Required action:
Among the lines of the material, copy those that hold the string "security".

Data section:
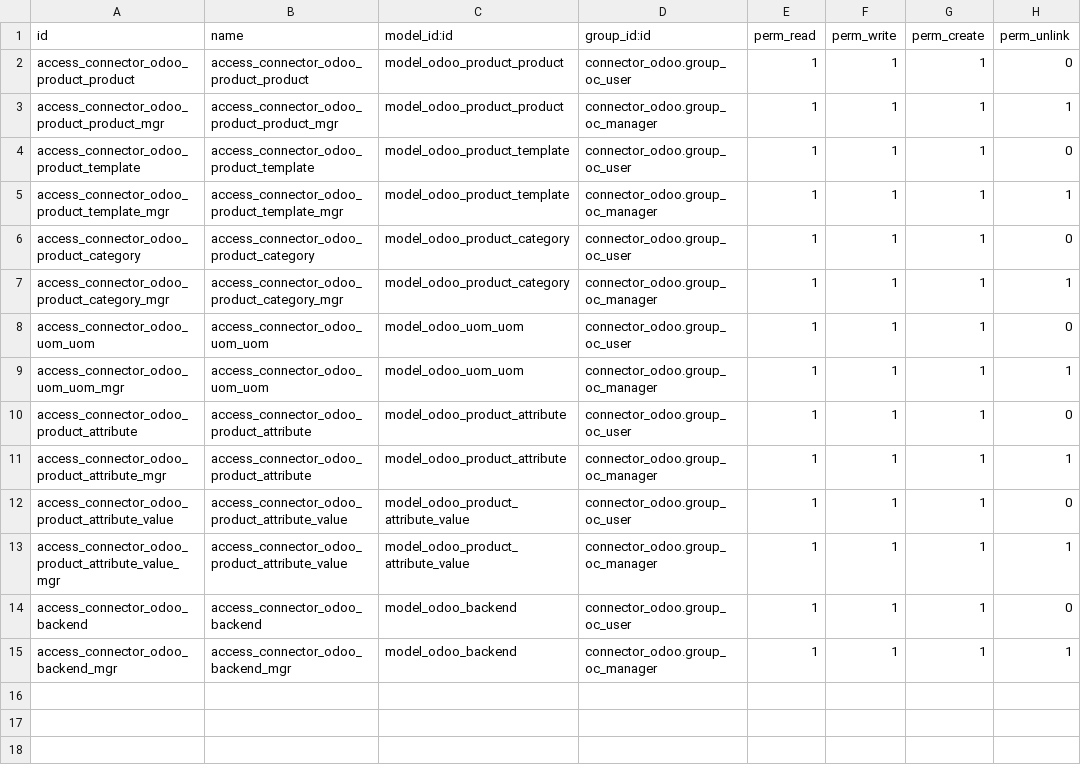
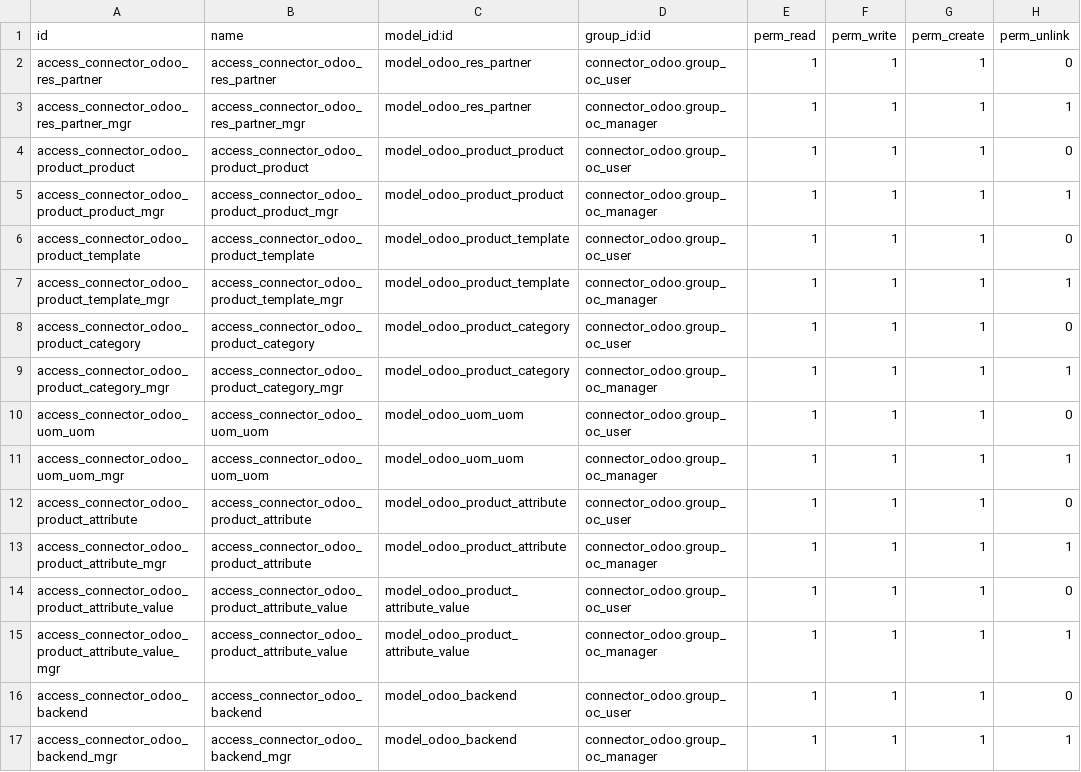
Before and after one commit to yibudak/connector-odoo2odoo, a CSV file: connector_odoo/security/ir.model.access.csv, drawn as a sheet; the diff names each change by its address in the sheet, - before the commit and + after, or states it on an @@ line.

Commit message:
Adds partner exporter

```diff
--- a/connector_odoo/security/ir.model.access.csv
+++ b/connector_odoo/security/ir.model.access.csv
+row 2: access_connector_odoo_res_partner | access_connector_odoo_res_partner | model_odoo_res_partner | connector_odoo.group_oc_user | 1 | 1 | 1 | 0
+row 3: access_connector_odoo_res_partner_mgr | access_connector_odoo_res_partner_mgr | model_odoo_res_partner | connector_odoo.group_oc_manager | 1 | 1 | 1 | 1
```
Also changed, not shown: 10 other files.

Response area:
Before and after one commit to yibudak/connector-odoo2odoo, a CSV file: connector_odoo/security/ir.model.access.csv, drawn as a sheet; the diff names each change by its address in the sheet, - before the commit and + after, or states it on an @@ line.
--- a/connector_odoo/security/ir.model.access.csv
+++ b/connector_odoo/security/ir.model.access.csv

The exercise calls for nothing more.